** RECORDS SUPPLIED follows **
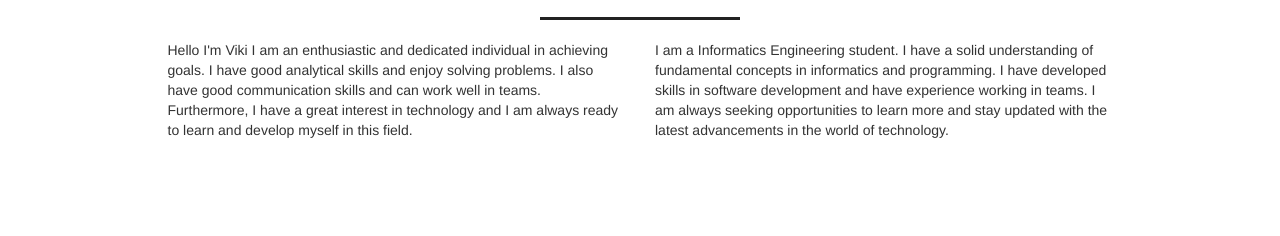
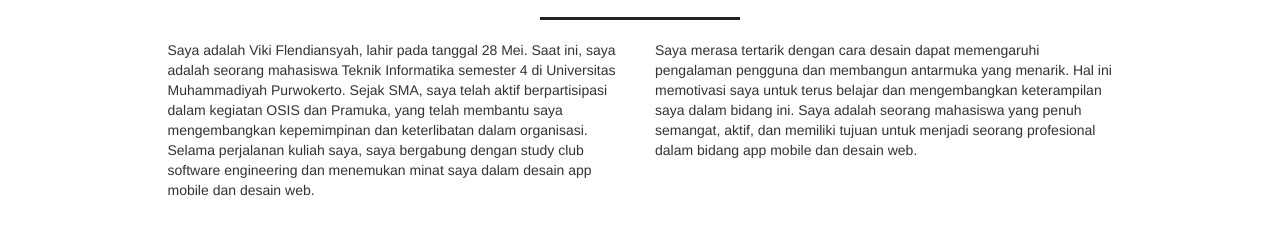
Before and after one commit to vikifsyh/vfsyah, a plain HTML site: page index.html in a window 1280 px wide. Shown: the part 564-800 px from the top of the page. Drawn offline with Linux system fonts and the light colour scheme.

Commit message:
third commit

```diff
--- a/index.html
+++ b/index.html
@@ -71,11 +71,11 @@
 
         <div class="row">
           <div class="col-sm-5 col-sm-offset-1">
-            <p>Hello I'm Viki I am an enthusiastic and dedicated individual in achieving goals. I have good analytical skills and enjoy solving problems. I also have good communication skills and can work well in teams. Furthermore, I have a great interest in technology and I am always ready to learn and develop myself in this field.
+            <p>Saya adalah Viki Flendiansyah, lahir pada tanggal 28 Mei. Saat ini, saya adalah seorang mahasiswa Teknik Informatika semester 4 di Universitas Muhammadiyah Purwokerto. Sejak SMA, saya telah aktif berpartisipasi dalam kegiatan OSIS dan Pramuka, yang telah membantu saya mengembangkan kepemimpinan dan keterlibatan dalam organisasi. Selama perjalanan kuliah saya, saya bergabung dengan study club software engineering dan menemukan minat saya dalam desain app mobile dan desain web.
             </p>
           </div>
           <div class="col-sm-5">
-            <p>I am a Informatics Engineering student. I have a solid understanding of fundamental concepts in informatics and programming. I have developed skills in software development and have experience working in teams. I am always seeking opportunities to learn more and stay updated with the latest advancements in the world of technology.</p>
+            <p>Saya merasa tertarik dengan cara desain dapat memengaruhi pengalaman pengguna dan membangun antarmuka yang menarik. Hal ini memotivasi saya untuk terus belajar dan mengembangkan keterampilan saya dalam bidang ini. Saya adalah seorang mahasiswa yang penuh semangat, aktif, dan memiliki tujuan untuk menjadi seorang profesional dalam bidang app mobile dan desain web.</p>
           </div>
         </div>
 
```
** End of RECORDS SUPPLIED **
WORK INSTRUCTIONS => Everything above except the pictures must be restated exactly.

RESULT =>
Before and after one commit to vikifsyh/vfsyah, a plain HTML site: page index.html in a window 1280 px wide. Shown: the part 564-800 px from the top of the page. Drawn offline with Linux system fonts and the light colour scheme.

Commit message:
third commit

```diff
--- a/index.html
+++ b/index.html
@@ -71,11 +71,11 @@
 
         <div class="row">
           <div class="col-sm-5 col-sm-offset-1">
-            <p>Hello I'm Viki I am an enthusiastic and dedicated individual in achieving goals. I have good analytical skills and enjoy solving problems. I also have good communication skills and can work well in teams. Furthermore, I have a great interest in technology and I am always ready to learn and develop myself in this field.
+            <p>Saya adalah Viki Flendiansyah, lahir pada tanggal 28 Mei. Saat ini, saya adalah seorang mahasiswa Teknik Informatika semester 4 di Universitas Muhammadiyah Purwokerto. Sejak SMA, saya telah aktif berpartisipasi dalam kegiatan OSIS dan Pramuka, yang telah membantu saya mengembangkan kepemimpinan dan keterlibatan dalam organisasi. Selama perjalanan kuliah saya, saya bergabung dengan study club software engineering dan menemukan minat saya dalam desain app mobile dan desain web.
             </p>
           </div>
           <div class="col-sm-5">
-            <p>I am a Informatics Engineering student. I have a solid understanding of fundamental concepts in informatics and programming. I have developed skills in software development and have experience working in teams. I am always seeking opportunities to learn more and stay updated with the latest advancements in the world of technology.</p>
+            <p>Saya merasa tertarik dengan cara desain dapat memengaruhi pengalaman pengguna dan membangun antarmuka yang menarik. Hal ini memotivasi saya untuk terus belajar dan mengembangkan keterampilan saya dalam bidang ini. Saya adalah seorang mahasiswa yang penuh semangat, aktif, dan memiliki tujuan untuk menjadi seorang profesional dalam bidang app mobile dan desain web.</p>
           </div>
         </div>
 
```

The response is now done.